• TASK GOAL
Without including any images, repeat the data exactly.

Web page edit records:
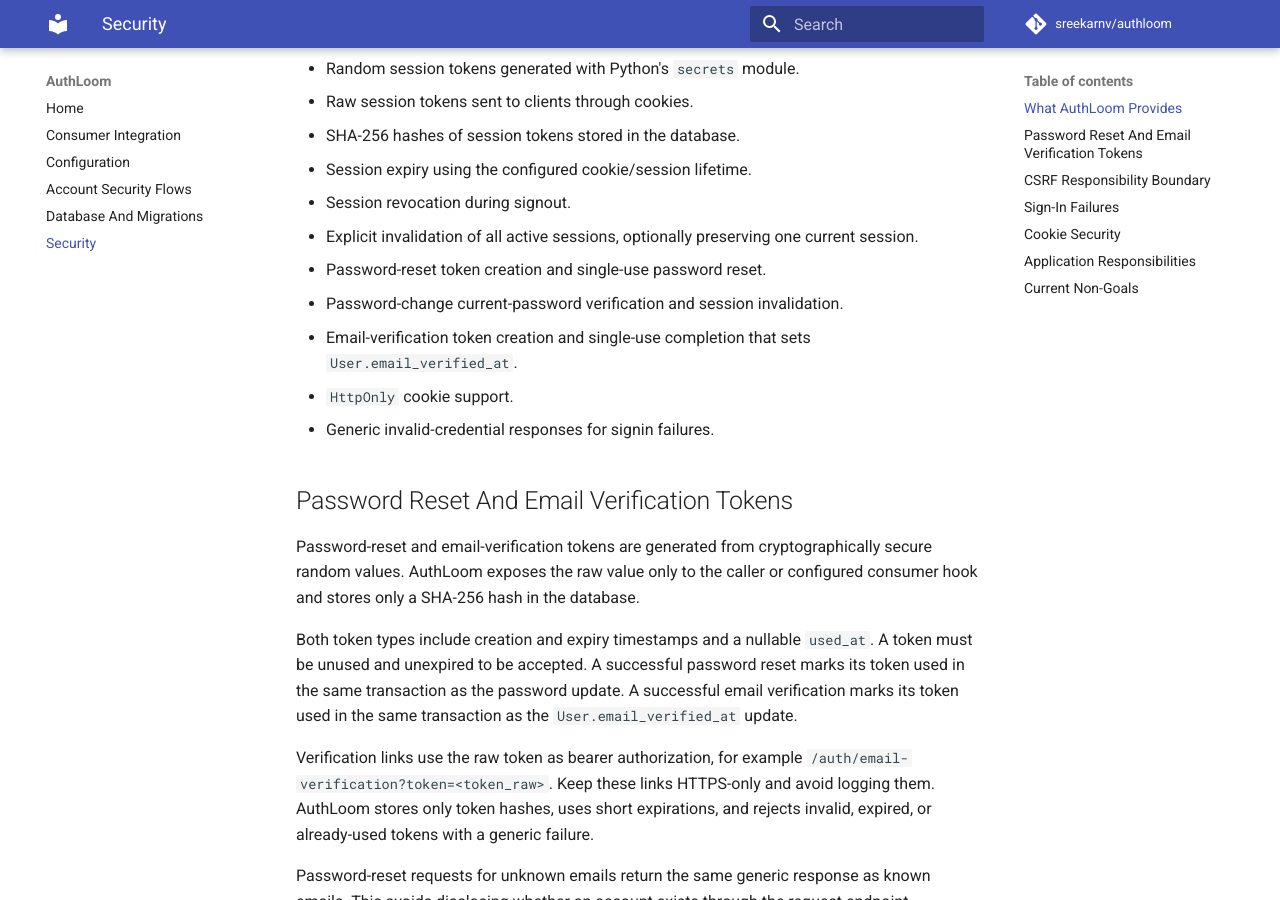
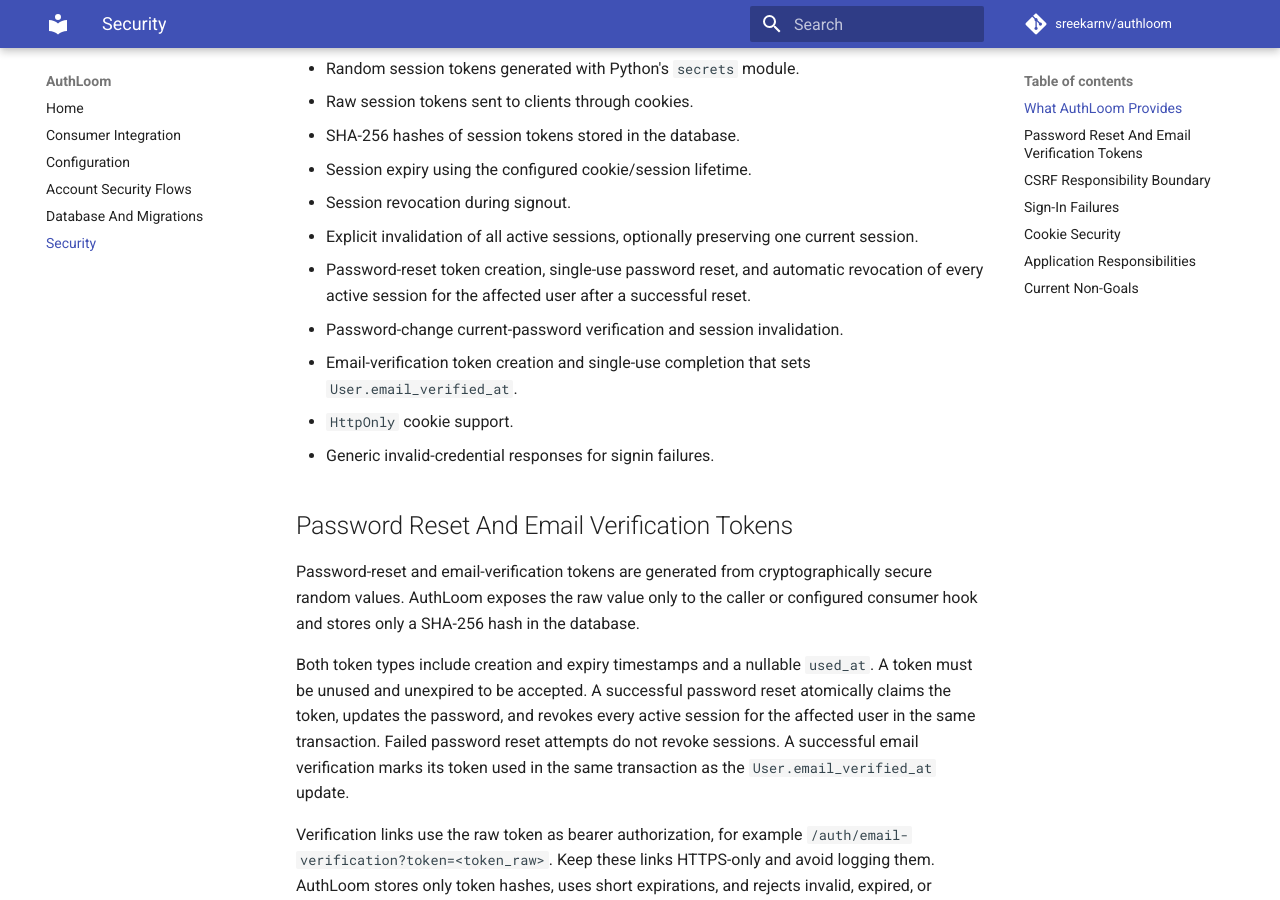
Before and after one commit to sreekarnv/authloom, an MkDocs documentation site: the page built from docs/security-model.md, in a window 1280 px wide and 900 px high, scrolled down 434 px. Built offline with MkDocs 1.6.1 and Material for MkDocs 9.7.7, drawn with Linux system fonts in a browser that asks for light colours; comment, search, counter and statistics services are not loaded.

Commit message:
:bug: fix: revoke sessions on successful password reset (#32)

```diff
--- a/docs/security-model.md
+++ b/docs/security-model.md
@@ -17,7 +17,9 @@ AuthLoom currently provides:
 - Session revocation during signout.
 - Explicit invalidation of all active sessions, optionally preserving one
   current session.
-- Password-reset token creation and single-use password reset.
+- Password-reset token creation, single-use password reset, and automatic
+  revocation of every active session for the affected user after a successful
+  reset.
 - Password-change current-password verification and session invalidation.
 - Email-verification token creation and single-use completion that sets
   `User.email_verified_at`.
@@ -32,9 +34,11 @@ configured consumer hook and stores only a SHA-256 hash in the database.
 
 Both token types include creation and expiry timestamps and a nullable
 `used_at`. A token must be unused and unexpired to be accepted. A successful
-password reset marks its token used in the same transaction as the password
-update. A successful email verification marks its token used in the same
-transaction as the `User.email_verified_at` update.
+password reset atomically claims the token, updates the password, and revokes
+every active session for the affected user in the same transaction. Failed
+password reset attempts do not revoke sessions. A successful email verification
+marks its token used in the same transaction as the `User.email_verified_at`
+update.
 
 Verification links use the raw token as bearer authorization, for example
 `/auth/email-verification?token=<token_raw>`. Keep these links HTTPS-only and
```
Also changed, not shown: README.md (+6 -4 lines), docs/account-security-flows.md (+5 -7 lines), docs/consumer-integration.md (+2 -2 lines), 2 other files.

• WRITTEN ANSWER
Before and after one commit to sreekarnv/authloom, an MkDocs documentation site: the page built from docs/security-model.md, in a window 1280 px wide and 900 px high, scrolled down 434 px. Built offline with MkDocs 1.6.1 and Material for MkDocs 9.7.7, drawn with Linux system fonts in a browser that asks for light colours; comment, search, counter and statistics services are not loaded.

Commit message:
:bug: fix: revoke sessions on successful password reset (#32)

```diff
--- a/docs/security-model.md
+++ b/docs/security-model.md
@@ -17,7 +17,9 @@ AuthLoom currently provides:
 - Session revocation during signout.
 - Explicit invalidation of all active sessions, optionally preserving one
   current session.
-- Password-reset token creation and single-use password reset.
+- Password-reset token creation, single-use password reset, and automatic
+  revocation of every active session for the affected user after a successful
+  reset.
 - Password-change current-password verification and session invalidation.
 - Email-verification token creation and single-use completion that sets
   `User.email_verified_at`.
@@ -32,9 +34,11 @@ configured consumer hook and stores only a SHA-256 hash in the database.
 
 Both token types include creation and expiry timestamps and a nullable
 `used_at`. A token must be unused and unexpired to be accepted. A successful
-password reset marks its token used in the same transaction as the password
-update. A successful email verification marks its token used in the same
-transaction as the `User.email_verified_at` update.
+password reset atomically claims the token, updates the password, and revokes
+every active session for the affected user in the same transaction. Failed
+password reset attempts do not revoke sessions. A successful email verification
+marks its token used in the same transaction as the `User.email_verified_at`
+update.
 
 Verification links use the raw token as bearer authorization, for example
 `/auth/email-verification?token=<token_raw>`. Keep these links HTTPS-only and
```
Also changed, not shown: README.md (+6 -4 lines), docs/account-security-flows.md (+5 -7 lines), docs/consumer-integration.md (+2 -2 lines), 2 other files.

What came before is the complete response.